Former Serb leader refused extra time to prepare fight against "horrible false accusations".
By Ana Uzelac

Former Yugoslav president Slobodan Milosevic appeared in court this week to request more time to prepare his defence - which he hopes will re-write the bloody history of the Balkan wars in his favour.

But the judges instead confirmed that the trial would resume in two weeks - not a day later - and repeated their earlier ruling that the defendant has only 150 working days to present his case.

Setting the tone for the coming months, the three-man panel also sternly warned Milosevic that he should not try to “make speeches” during his defence, which will be heavily political, if his performance in the courtroom on June 17 is anything to go by.

Milosevic will enter the Hague courtroom as scheduled on July 5 to begin defending himself in the most high profile war crimes hearing in Europe since the Nuremberg trials.

In court this week, the defendant said he would use the remaining time at his disposal to fight the “most horrible false accusations” against him and his country. He signalled his intention to call 1,631 witness, claiming this was only a fraction of the “tens of thousands of people who volunteered to testify" in his defence.

The judges decided against putting any formal limitations on the number of witnesses the defendant can call, choosing instead to let Milosevic decide which of those he intends to call fit into 150 working days allotted to him.

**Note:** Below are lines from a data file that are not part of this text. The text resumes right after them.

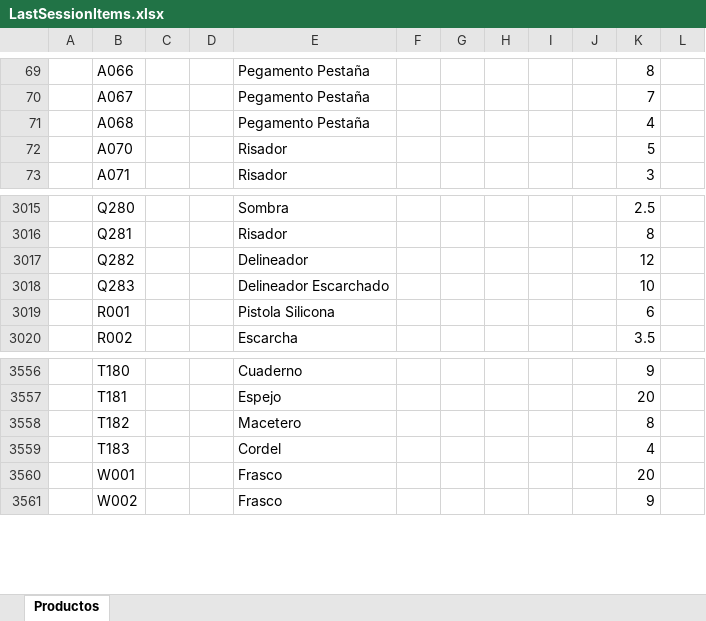
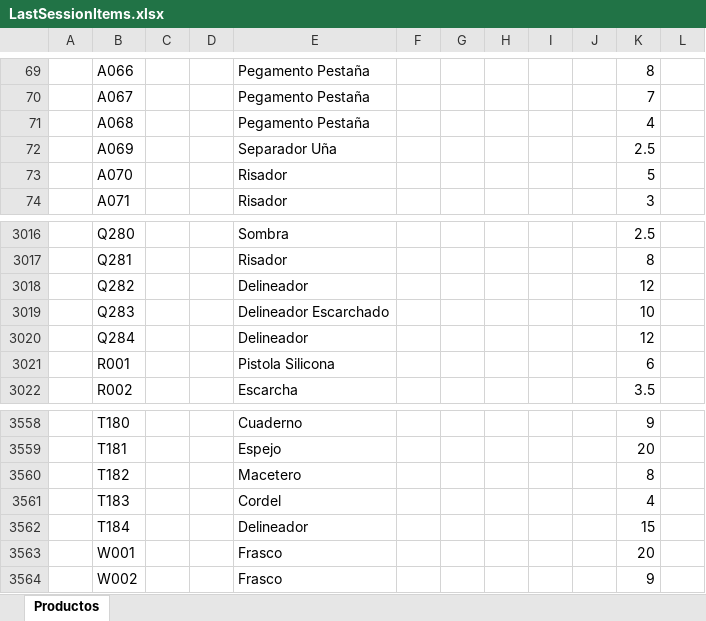
Before and after one commit to ivanquino1000/BarcodeVba, an Excel workbook: SessionBackup/LastSessionItems.xlsx, sheet Productos, drawn as a sheet; only a part is shown, gaps mark what is left out; values as stored, in another font and other column widths than the file's, no borders; the diff names each change by its address in the sheet, - before the commit and + after, or states it on an @@ line.

Commit message:
LastProductionFx

```diff
--- a/SessionBackup/LastSessionItems.xlsx (sheet Productos)
+++ b/SessionBackup/LastSessionItems.xlsx (sheet Productos)
+row 72:  | A069 |  |  | Separador Uña |  |  |  |  |  | 2.5
+row 3020:  | Q284 |  |  | Delineador |  |  |  |  |  | 12
+row 3562:  | T184 |  |  | Delineador |  |  |  |  |  | 15
```
Also changed, not shown: Src/Barcodes.xlsm.
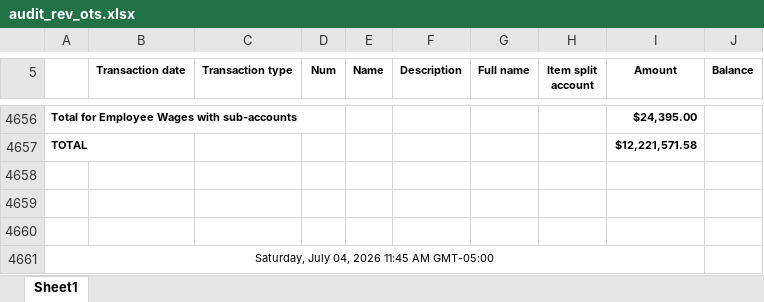
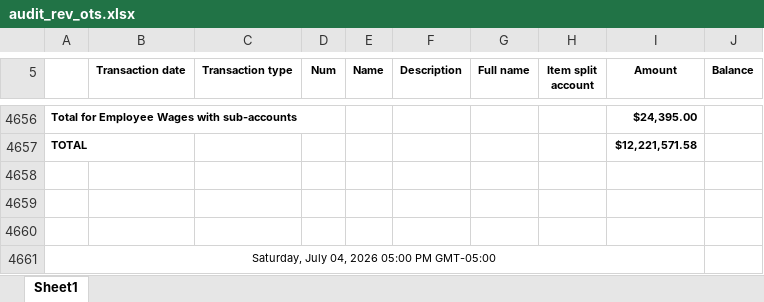
Before and after one commit to Pwilson37OTS/oaktree-invoice-reconciler, an Excel workbook: data/audit_rev_ots.xlsx, sheet Sheet1, drawn as a sheet; only a part is shown, gaps mark what is left out; values as stored, in another font and other column widths than the file's, no borders; the diff names each change by its address in the sheet, - before the commit and + after, or states it on an @@ line.

```diff
--- a/data/audit_rev_ots.xlsx (sheet Sheet1)
+++ b/data/audit_rev_ots.xlsx (sheet Sheet1)
-A4661: Saturday, July 04, 2026 11:45 AM GMT-05:00
+A4661: Saturday, July 04, 2026 05:00 PM GMT-05:00
```
Also changed, not shown: data/billable_charges.xlsx, data/billable_charges_CTS.xlsx.
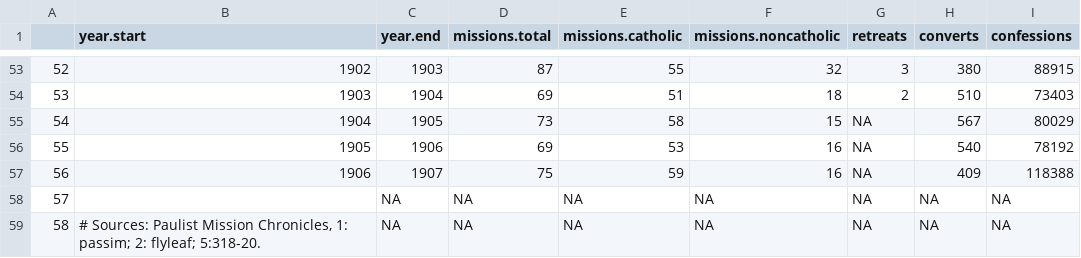
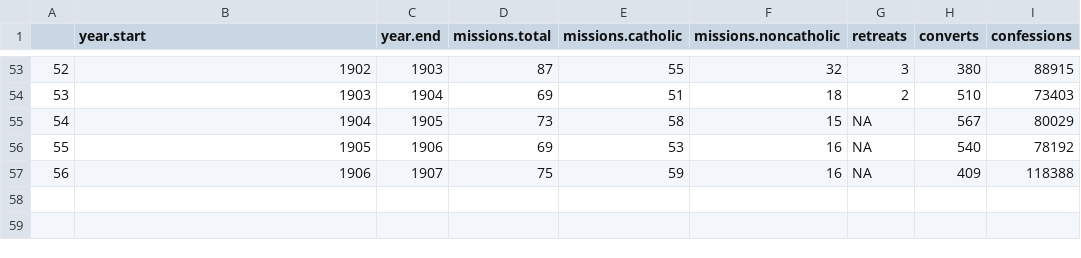
Before and after one commit to religious-ecologies/religious-statistics, a CSV file: data/downloads/paulist-summary.csv, drawn as a sheet; only a part is shown, gaps mark what is left out; the diff names each change by its address in the sheet, - before the commit and + after, or states it on an @@ line.

Commit message:
Single page chart of Paulist summary statistics

```diff
--- a/data/downloads/paulist-summary.csv
+++ b/data/downloads/paulist-summary.csv
-row 58: 57 |  | NA | NA | NA | NA | NA | NA | NA
-row 59: 58 | # Sources: Paulist Mission Chronicles, 1: passim; 2: flyleaf; 5:318-20. | NA | NA | NA | NA | NA | NA | NA
```
Also changed, not shown: 1 other file.
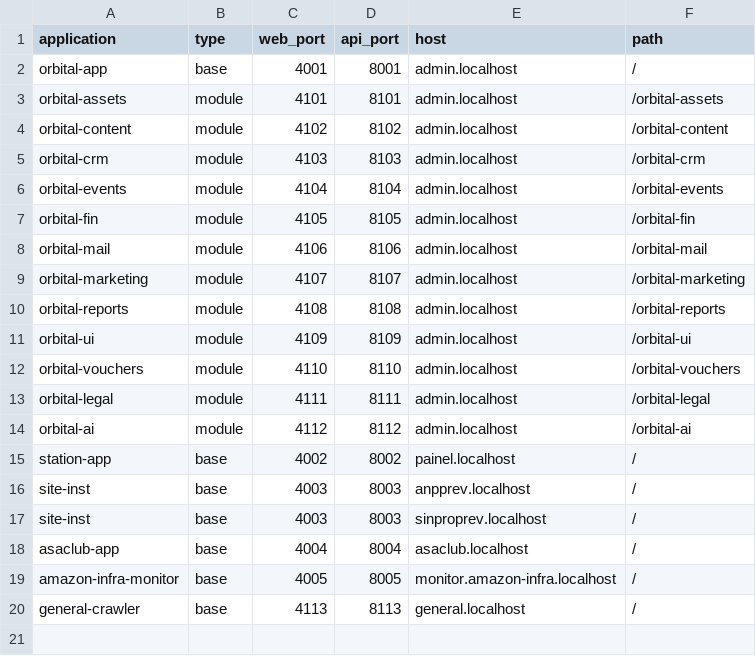
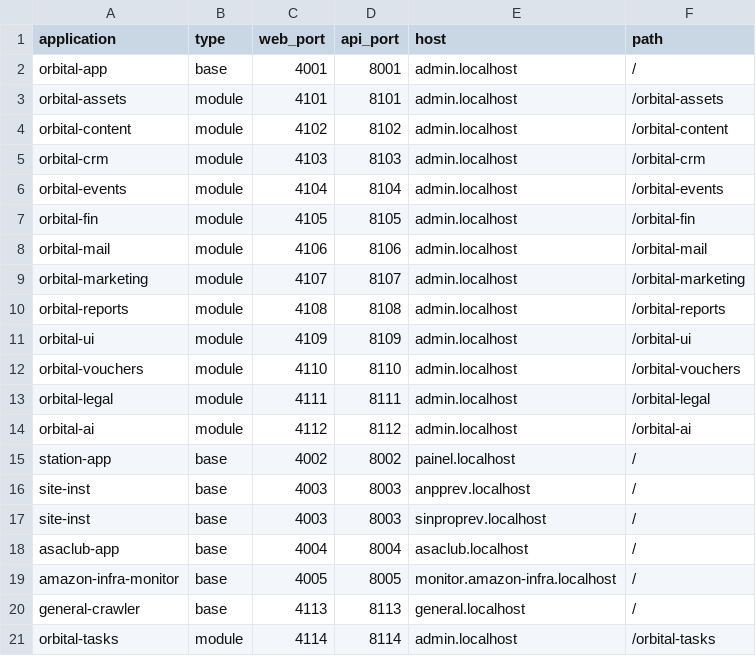
Before and after one commit to inatto/dev-automation, a CSV file: config/services.csv, drawn as a sheet; the diff names each change by its address in the sheet, - before the commit and + after, or states it on an @@ line.

```diff
--- a/config/services.csv
+++ b/config/services.csv
+row 21: orbital-tasks | module | 4114 | 8114 | admin.localhost | /orbital-tasks
```
Also changed, not shown: 1 other file.
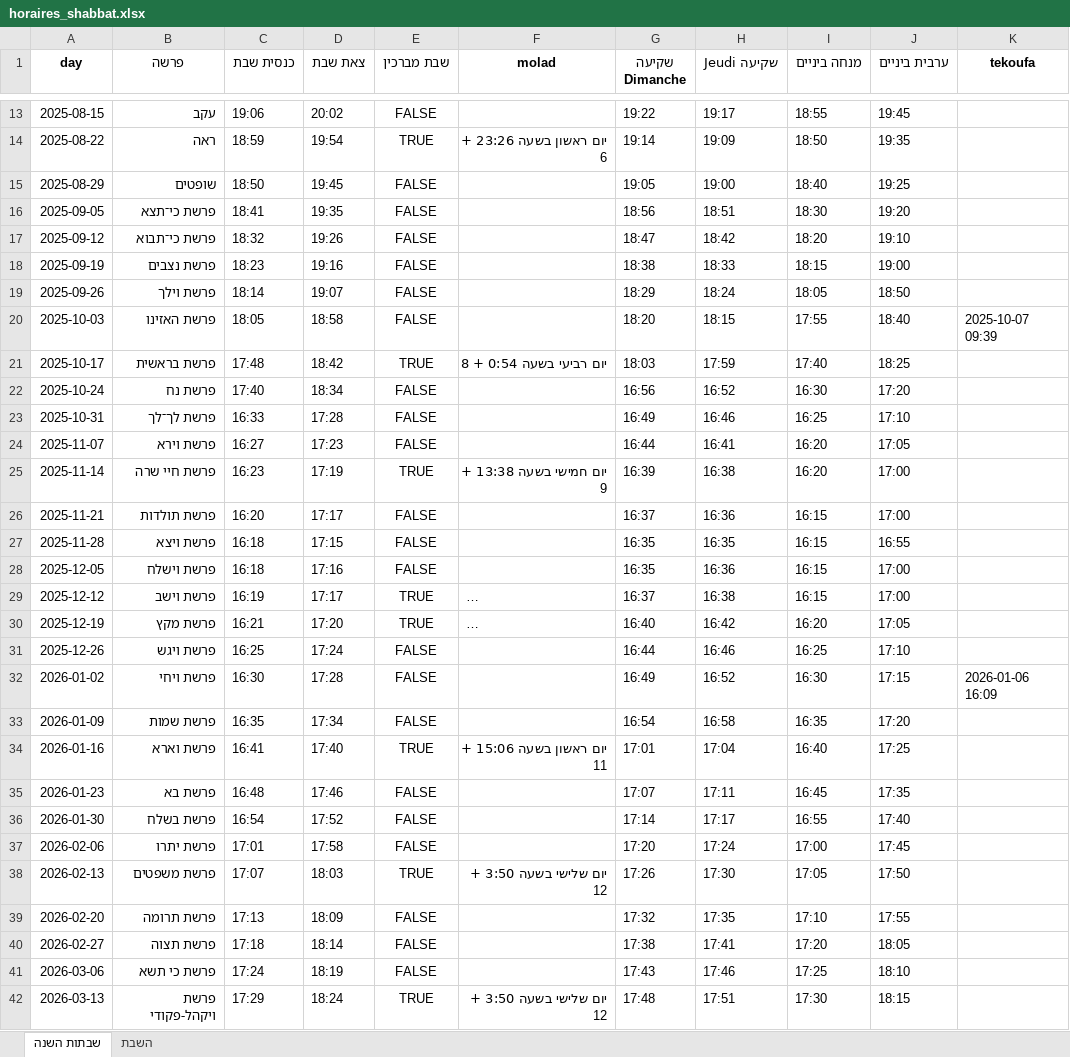
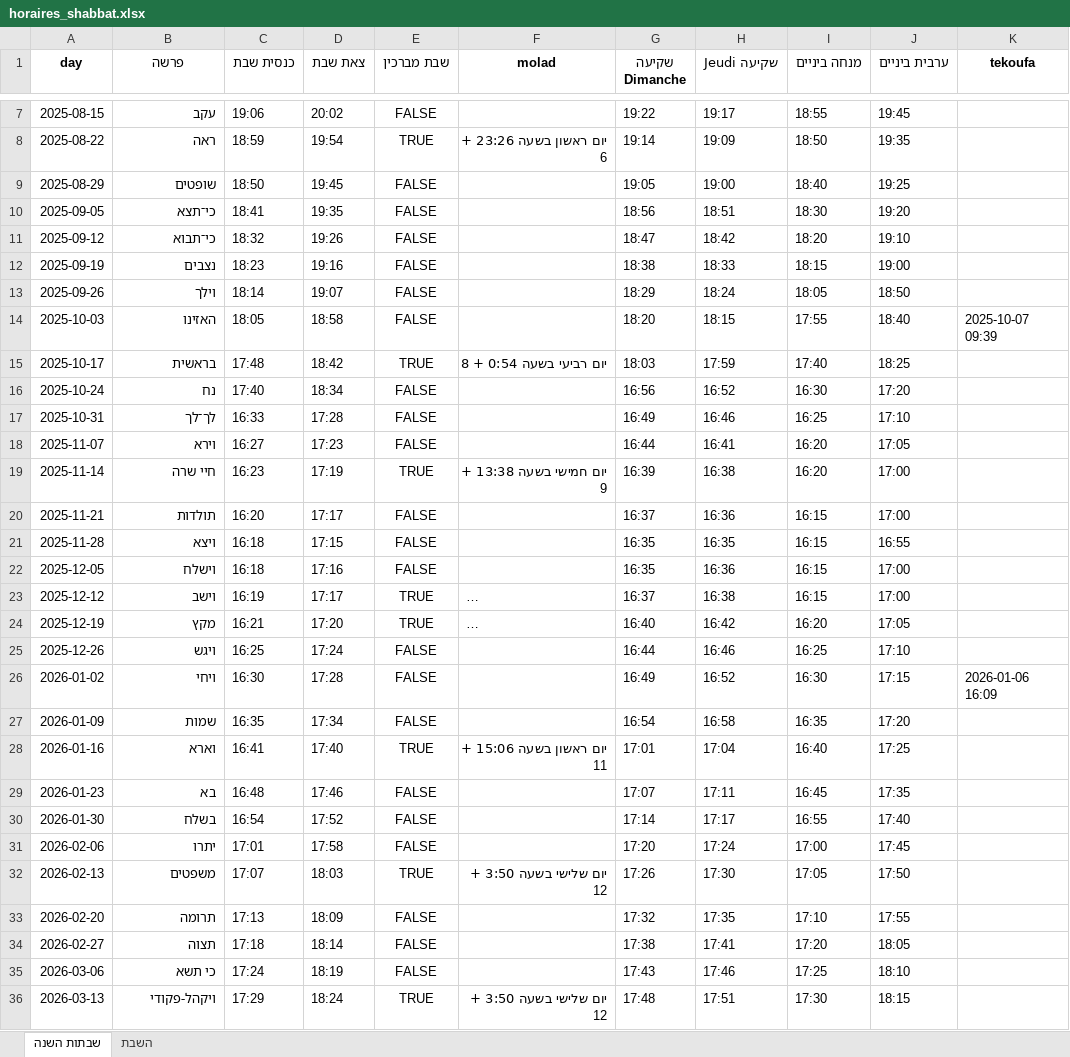
Before and after one commit to pilou73/horaires-shabbat, an Excel workbook: output/horaires_shabbat.xlsx, sheet שבתות השנה, drawn as a sheet; only a part is shown, gaps mark what is left out; long unchanged cells end in …; values as stored, in another font and other column widths than the file's, no borders; addresses are those after the commit; the diff covers the shown part only; the diff names each change by its address in the sheet, - before the commit and + after, or states it on an @@ line.

```diff
--- a/output/horaires_shabbat.xlsx (sheet שבתות השנה)
+++ b/output/horaires_shabbat.xlsx (sheet שבתות השנה)
-B10 (פרשה): פרשת כי־תצא
+B10 (פרשה): כי־תצא
-B11 (פרשה): פרשת כי־תבוא
+B11 (פרשה): כי־תבוא
-B12 (פרשה): פרשת נצבים
+B12 (פרשה): נצבים
-B13 (פרשה): פרשת וילך
+B13 (פרשה): וילך
-B14 (פרשה): פרשת האזינו
+B14 (פרשה): האזינו
-B15 (פרשה): פרשת בראשית
+B15 (פרשה): בראשית
-B16 (פרשה): פרשת נח
+B16 (פרשה): נח
-B17 (פרשה): פרשת לך־לך
+B17 (פרשה): לך־לך
-B18 (פרשה): פרשת וירא
+B18 (פרשה): וירא
-B19 (פרשה): פרשת חיי שרה
+B19 (פרשה): חיי שרה
-B20 (פרשה): פרשת תולדות
+B20 (פרשה): תולדות
-B21 (פרשה): פרשת ויצא
+B21 (פרשה): ויצא
-B22 (פרשה): פרשת וישלח
+B22 (פרשה): וישלח
-B23 (פרשה): פרשת וישב
+B23 (פרשה): וישב
-B24 (פרשה): פרשת מקץ
+B24 (פרשה): מקץ
-B25 (פרשה): פרשת ויגש
+B25 (פרשה): ויגש
-B26 (פרשה): פרשת ויחי
+B26 (פרשה): ויחי
-B27 (פרשה): פרשת שמות
+B27 (פרשה): שמות
-B28 (פרשה): פרשת וארא
+B28 (פרשה): וארא
-B29 (פרשה): פרשת בא
+B29 (פרשה): בא
-B30 (פרשה): פרשת בשלח
+B30 (פרשה): בשלח
-B31 (פרשה): פרשת יתרו
+B31 (פרשה): יתרו
-B32 (פרשה): פרשת משפטים
+B32 (פרשה): משפטים
-B33 (פרשה): פרשת תרומה
+B33 (פרשה): תרומה
-B34 (פרשה): פרשת תצוה
+B34 (פרשה): תצוה
-B35 (פרשה): פרשת כי תשא
+B35 (פרשה): כי תשא
-B36 (פרשה): פרשת ויקהל-פקודי
+B36 (פרשה): ויקהל-פקודי
```
Also changed, not shown: 98 added rows, 6 removed rows and 25 edited cells elsewhere in this sheet, sheet השבת, 18 other files.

However, they turned down Milosevic’s verbal request to subpoena some of the more high-profile international politicians on the witness list - including the former US president Bill Clinton, British prime minister Tony Blair and the ex-head of the German government Hans Dietrich Genscher - asking him to set this out in writing.

The judges also asked the defendant to put in writing his request for the tribunal to issue binding orders for the disclosure of the intelligence documents of certain western countries who were active in the former Yugoslavia during the wars.

Somewhat surprisingly, Milosevic has also asked the tribunal to order the disclosure of documents from Serbia and Montenegro's intelligence archive, which the Belgrade authorities have long fought to keep secret.

The judges' demand for written requests may go unanswered. The defendant refuses to recognise the legitimacy of the Hague tribunal - and does not enter into written correspondence with its institutions.

Yet this pre-defence conference, which was held to help the court manage the defence stage of the trial, showed that despite his formal refusal to recognise the tribunal, Milosevic is working hard on his case.

Dressed in a crisp blue suit and a red tie, the former Serb leader was alert and eloquent, debating the finer details of rules and procedures of the court with the presiding judge Patrick Robinson, who assumed the post after the resignation of Richard May earlier this year for health reasons.

Milosevic was visibly upset about the limited time he has been given to build his defence, saying his preparations had been hampered by the abundance of court materials to read and his own poor health - which had limited his working week to three days on doctors’ orders.

This restriction came after medical experts had forbidden him to work from April 14 to May 25 of this year - losing him 41 days of the three months he had been granted to prepare his defence.

The defendant asked that he be given more time to prepare his case - which would effectively postpone the restart of the trial until after the summer recess, at the end of August. “If you deprive me of the time and the opportunity to prepare my defence you’re essentially depriving me of my right to defence,” he said.

The amicus curiae, or friend of the court, Stephen Kay, appealed to the court to give the defendant until after until the summer recess, saying this would not lose a great amount of trial time and would be to “the great advantage of the administration of justice”.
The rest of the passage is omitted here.